BEGIN Entries supplied

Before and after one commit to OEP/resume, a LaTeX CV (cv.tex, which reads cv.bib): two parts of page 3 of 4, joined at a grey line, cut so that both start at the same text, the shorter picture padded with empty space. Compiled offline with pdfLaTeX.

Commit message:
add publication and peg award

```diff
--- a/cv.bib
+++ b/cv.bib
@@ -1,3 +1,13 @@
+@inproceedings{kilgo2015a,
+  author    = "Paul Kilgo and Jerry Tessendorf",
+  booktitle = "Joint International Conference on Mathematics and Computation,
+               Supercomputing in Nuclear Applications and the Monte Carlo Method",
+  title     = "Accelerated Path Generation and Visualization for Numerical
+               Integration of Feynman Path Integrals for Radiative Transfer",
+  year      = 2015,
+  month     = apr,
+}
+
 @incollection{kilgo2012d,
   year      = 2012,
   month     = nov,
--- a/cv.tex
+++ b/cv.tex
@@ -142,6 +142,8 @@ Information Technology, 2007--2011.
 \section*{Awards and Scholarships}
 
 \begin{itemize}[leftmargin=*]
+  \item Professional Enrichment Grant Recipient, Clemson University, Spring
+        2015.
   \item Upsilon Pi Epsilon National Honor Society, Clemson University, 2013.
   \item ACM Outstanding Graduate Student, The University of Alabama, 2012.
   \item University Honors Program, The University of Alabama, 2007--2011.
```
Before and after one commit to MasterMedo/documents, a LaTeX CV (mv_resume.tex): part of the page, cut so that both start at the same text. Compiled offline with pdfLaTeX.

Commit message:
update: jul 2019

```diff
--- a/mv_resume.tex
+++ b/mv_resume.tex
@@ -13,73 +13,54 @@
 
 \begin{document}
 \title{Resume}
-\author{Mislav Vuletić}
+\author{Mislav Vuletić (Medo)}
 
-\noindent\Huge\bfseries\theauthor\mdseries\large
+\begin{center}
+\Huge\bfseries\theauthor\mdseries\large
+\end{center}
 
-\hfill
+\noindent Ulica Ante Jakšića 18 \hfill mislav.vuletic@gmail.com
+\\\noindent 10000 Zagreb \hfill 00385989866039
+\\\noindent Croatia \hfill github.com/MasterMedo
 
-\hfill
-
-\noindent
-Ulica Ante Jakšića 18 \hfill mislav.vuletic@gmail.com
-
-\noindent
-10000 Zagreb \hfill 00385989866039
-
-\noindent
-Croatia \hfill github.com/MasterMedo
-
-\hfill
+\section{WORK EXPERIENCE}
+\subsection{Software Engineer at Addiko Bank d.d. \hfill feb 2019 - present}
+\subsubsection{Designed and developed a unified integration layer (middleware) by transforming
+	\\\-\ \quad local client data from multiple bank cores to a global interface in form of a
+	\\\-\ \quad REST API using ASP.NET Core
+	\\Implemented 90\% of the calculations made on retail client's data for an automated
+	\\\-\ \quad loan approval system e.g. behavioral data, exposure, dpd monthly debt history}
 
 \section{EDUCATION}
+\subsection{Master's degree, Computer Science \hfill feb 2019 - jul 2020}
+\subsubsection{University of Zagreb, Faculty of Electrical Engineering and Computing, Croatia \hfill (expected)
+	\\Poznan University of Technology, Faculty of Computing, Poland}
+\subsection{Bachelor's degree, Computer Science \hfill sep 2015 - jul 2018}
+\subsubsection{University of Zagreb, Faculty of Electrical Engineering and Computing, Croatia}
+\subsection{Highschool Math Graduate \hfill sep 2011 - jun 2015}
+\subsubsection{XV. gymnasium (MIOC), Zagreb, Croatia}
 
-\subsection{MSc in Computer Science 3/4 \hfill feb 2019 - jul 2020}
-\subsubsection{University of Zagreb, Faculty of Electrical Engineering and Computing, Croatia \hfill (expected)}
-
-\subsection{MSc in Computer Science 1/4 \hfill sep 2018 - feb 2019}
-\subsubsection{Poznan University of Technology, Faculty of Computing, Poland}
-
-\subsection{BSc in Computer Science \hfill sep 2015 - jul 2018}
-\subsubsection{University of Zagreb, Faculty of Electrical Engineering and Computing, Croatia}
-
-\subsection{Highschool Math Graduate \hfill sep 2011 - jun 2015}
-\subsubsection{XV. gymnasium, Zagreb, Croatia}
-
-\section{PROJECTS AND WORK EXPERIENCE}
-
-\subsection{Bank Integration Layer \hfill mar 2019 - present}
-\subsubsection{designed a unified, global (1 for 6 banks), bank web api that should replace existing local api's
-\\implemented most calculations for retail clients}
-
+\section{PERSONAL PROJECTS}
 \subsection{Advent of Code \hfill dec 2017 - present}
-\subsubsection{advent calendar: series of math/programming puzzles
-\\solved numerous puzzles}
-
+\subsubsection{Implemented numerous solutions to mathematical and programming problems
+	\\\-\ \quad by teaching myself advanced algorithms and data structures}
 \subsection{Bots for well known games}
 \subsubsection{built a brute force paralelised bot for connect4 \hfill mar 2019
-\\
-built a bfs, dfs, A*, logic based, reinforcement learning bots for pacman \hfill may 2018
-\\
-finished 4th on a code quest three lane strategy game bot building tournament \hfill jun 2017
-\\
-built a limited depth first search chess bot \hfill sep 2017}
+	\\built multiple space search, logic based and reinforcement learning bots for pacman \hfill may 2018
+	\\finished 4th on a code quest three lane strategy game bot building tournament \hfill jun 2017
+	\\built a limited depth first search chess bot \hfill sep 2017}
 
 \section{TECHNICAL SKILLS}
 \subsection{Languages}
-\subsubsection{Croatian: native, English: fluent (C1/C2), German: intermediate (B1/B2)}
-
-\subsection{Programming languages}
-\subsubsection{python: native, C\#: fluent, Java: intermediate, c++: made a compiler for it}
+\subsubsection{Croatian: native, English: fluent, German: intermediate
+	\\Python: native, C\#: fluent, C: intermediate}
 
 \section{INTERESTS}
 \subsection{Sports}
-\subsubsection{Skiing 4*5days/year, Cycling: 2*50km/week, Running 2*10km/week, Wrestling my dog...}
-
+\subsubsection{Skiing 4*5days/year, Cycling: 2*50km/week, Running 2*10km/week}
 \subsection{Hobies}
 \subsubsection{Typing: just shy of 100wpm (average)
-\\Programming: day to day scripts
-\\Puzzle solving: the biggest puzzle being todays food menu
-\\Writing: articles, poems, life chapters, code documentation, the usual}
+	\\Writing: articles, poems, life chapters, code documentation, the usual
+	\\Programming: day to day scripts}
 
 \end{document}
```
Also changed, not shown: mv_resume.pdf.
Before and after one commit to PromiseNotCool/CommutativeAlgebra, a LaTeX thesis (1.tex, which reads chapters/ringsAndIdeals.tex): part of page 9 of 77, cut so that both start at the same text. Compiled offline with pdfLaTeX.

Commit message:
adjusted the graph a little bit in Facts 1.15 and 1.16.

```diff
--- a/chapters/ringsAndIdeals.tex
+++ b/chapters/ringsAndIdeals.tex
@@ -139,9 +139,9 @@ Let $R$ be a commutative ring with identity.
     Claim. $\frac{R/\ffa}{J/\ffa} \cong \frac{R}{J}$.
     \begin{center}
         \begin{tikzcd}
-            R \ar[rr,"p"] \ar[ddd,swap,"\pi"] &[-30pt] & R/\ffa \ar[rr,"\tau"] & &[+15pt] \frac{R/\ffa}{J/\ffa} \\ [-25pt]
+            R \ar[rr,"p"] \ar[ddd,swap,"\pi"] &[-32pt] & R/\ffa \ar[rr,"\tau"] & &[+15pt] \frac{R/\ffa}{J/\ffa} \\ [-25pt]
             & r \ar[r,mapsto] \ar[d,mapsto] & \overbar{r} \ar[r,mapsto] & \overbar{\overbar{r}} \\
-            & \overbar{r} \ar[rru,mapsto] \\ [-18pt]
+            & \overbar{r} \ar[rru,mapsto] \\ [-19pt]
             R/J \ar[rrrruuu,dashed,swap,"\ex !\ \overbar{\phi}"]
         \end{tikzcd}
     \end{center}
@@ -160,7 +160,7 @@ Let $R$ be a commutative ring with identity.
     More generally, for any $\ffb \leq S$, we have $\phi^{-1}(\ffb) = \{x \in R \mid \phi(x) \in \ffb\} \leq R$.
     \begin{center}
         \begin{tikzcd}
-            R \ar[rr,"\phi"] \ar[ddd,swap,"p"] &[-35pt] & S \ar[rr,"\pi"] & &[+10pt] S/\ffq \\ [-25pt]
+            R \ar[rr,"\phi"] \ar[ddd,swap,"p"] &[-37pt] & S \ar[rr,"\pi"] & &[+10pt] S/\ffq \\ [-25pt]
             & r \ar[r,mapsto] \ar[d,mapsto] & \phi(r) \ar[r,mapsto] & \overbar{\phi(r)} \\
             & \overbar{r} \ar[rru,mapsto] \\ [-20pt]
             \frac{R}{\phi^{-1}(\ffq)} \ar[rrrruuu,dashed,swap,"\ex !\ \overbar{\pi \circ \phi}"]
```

END Entries supplied

The task -
If a line in the data above holds the string "depth", report that line.

Answer to the problem -
-built a limited depth first search chess bot \hfill sep 2017}
+	\\built a limited depth first search chess bot \hfill sep 2017}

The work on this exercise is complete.